Roy asked Clarke to send her Lord Vishnu after the conference, and, like most everyone else who comes in contact with it, adored the thing--so much so, she hooked him with New York agent Jenny Bent, who has quite a few clients who self-published before getting picked up by the big publishing houses.
"It's often the most interesting, the most intelligent, the most quirky books that need to be self-published before New York publishers can see their merits," Bent says. "New York publishing is done by committee. The editor has to like it, then the sales director and the publisher has to like it, and that takes a lot, and if there's something strange or unusual about the book, it's hard to pass through the committee. So it needs to be self-published so it can get a track record and prove itself before New York can go, 'It's successful, now we get it.'"
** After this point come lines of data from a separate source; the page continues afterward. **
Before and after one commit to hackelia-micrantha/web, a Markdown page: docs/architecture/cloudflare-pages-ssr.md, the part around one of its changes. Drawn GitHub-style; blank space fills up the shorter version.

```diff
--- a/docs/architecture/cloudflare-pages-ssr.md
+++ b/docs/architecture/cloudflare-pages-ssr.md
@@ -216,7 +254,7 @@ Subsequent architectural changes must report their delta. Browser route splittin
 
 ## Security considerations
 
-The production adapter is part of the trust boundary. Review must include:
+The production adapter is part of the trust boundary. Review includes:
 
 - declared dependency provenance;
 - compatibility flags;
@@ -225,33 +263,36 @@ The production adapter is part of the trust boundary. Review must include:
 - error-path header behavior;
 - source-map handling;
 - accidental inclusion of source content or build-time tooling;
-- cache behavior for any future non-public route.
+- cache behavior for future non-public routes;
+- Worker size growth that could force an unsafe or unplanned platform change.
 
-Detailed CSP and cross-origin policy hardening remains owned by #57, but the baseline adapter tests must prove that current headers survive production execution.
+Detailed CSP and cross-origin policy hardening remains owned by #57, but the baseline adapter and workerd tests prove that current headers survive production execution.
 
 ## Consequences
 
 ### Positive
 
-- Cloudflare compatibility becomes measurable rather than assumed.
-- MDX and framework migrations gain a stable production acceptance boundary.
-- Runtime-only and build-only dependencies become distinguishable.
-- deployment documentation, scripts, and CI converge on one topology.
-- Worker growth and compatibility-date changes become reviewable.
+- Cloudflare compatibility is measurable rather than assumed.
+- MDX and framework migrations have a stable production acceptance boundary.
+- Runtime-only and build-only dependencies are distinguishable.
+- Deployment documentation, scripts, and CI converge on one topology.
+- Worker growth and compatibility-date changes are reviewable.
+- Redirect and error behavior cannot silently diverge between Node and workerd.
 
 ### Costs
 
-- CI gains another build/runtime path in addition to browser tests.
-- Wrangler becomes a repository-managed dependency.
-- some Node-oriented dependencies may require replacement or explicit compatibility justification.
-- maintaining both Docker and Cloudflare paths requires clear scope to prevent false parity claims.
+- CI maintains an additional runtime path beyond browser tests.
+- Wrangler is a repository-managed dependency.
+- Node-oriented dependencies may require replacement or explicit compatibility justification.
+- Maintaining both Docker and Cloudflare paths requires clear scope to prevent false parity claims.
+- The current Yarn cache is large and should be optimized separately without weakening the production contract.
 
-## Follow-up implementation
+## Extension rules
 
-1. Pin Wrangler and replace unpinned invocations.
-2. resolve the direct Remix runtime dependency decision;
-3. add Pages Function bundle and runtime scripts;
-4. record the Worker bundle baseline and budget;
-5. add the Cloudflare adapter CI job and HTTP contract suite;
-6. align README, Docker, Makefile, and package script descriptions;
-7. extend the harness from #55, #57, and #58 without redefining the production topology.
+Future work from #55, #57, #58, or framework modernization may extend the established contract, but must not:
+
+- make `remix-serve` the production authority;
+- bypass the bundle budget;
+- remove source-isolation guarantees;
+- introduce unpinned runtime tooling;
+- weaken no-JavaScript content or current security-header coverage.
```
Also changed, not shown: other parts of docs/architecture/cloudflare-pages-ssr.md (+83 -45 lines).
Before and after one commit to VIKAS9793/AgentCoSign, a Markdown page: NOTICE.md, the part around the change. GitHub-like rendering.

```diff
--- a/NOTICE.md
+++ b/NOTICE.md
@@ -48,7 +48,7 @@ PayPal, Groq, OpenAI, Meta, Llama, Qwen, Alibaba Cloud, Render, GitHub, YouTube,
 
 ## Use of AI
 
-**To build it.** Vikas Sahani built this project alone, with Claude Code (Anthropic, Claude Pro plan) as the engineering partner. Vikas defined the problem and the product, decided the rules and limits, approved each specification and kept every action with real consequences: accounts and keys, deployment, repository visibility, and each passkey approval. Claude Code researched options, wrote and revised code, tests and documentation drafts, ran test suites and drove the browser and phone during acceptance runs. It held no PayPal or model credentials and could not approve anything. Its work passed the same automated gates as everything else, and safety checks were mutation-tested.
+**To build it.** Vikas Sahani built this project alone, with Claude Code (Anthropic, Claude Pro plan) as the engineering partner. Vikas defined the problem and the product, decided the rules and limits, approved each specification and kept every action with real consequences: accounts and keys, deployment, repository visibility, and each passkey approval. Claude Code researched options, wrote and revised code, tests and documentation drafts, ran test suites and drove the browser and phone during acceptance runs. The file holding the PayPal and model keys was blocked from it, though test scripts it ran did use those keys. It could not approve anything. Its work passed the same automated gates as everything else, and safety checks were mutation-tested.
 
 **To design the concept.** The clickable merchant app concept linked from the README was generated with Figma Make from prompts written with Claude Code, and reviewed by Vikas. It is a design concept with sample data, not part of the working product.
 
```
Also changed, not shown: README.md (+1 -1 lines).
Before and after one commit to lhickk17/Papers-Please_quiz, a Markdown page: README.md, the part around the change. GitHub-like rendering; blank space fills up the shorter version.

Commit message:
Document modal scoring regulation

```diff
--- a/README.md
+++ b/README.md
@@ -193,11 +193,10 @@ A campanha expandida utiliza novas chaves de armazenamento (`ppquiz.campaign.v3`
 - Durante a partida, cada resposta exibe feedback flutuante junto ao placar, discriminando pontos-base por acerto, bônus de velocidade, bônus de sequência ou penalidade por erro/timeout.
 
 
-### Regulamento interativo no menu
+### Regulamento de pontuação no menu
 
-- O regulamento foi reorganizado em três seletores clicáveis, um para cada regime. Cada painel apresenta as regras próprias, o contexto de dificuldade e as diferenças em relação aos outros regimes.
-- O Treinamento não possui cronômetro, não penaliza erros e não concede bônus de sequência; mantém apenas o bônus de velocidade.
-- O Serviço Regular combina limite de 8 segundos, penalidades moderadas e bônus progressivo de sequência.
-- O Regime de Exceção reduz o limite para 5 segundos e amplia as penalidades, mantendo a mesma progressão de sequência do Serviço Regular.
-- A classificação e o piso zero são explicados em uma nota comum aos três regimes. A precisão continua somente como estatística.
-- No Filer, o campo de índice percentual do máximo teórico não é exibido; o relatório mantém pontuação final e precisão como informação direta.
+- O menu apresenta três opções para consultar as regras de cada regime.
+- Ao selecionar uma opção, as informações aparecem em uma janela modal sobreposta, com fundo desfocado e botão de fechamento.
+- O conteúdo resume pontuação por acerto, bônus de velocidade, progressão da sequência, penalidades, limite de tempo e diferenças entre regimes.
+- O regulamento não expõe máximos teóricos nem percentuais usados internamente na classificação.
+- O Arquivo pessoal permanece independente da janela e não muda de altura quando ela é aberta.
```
And it didn't hurt that just as New York was getting interested, so, too, were a few people in Hollywood.
Take Ann Asprodites, a woman from New Orleans Clarke met at a Christmas party in 2003. Asprodites, who represents commercial directors, was in Dallas for a shindig being thrown by the Association of Independent Commercial Producers at the Hall of State in Fair Park when she met Clarke, who was there representing DDB. They got to talking, she mentioned how much she loved to read, he mentioned how he'd written a book, and next thing you know she's online buying a copy of Lord Vishnu. "It's cool to read a book written by somebody you know," she says. "And it turned out to be the most original novel I'd read in a long, long time."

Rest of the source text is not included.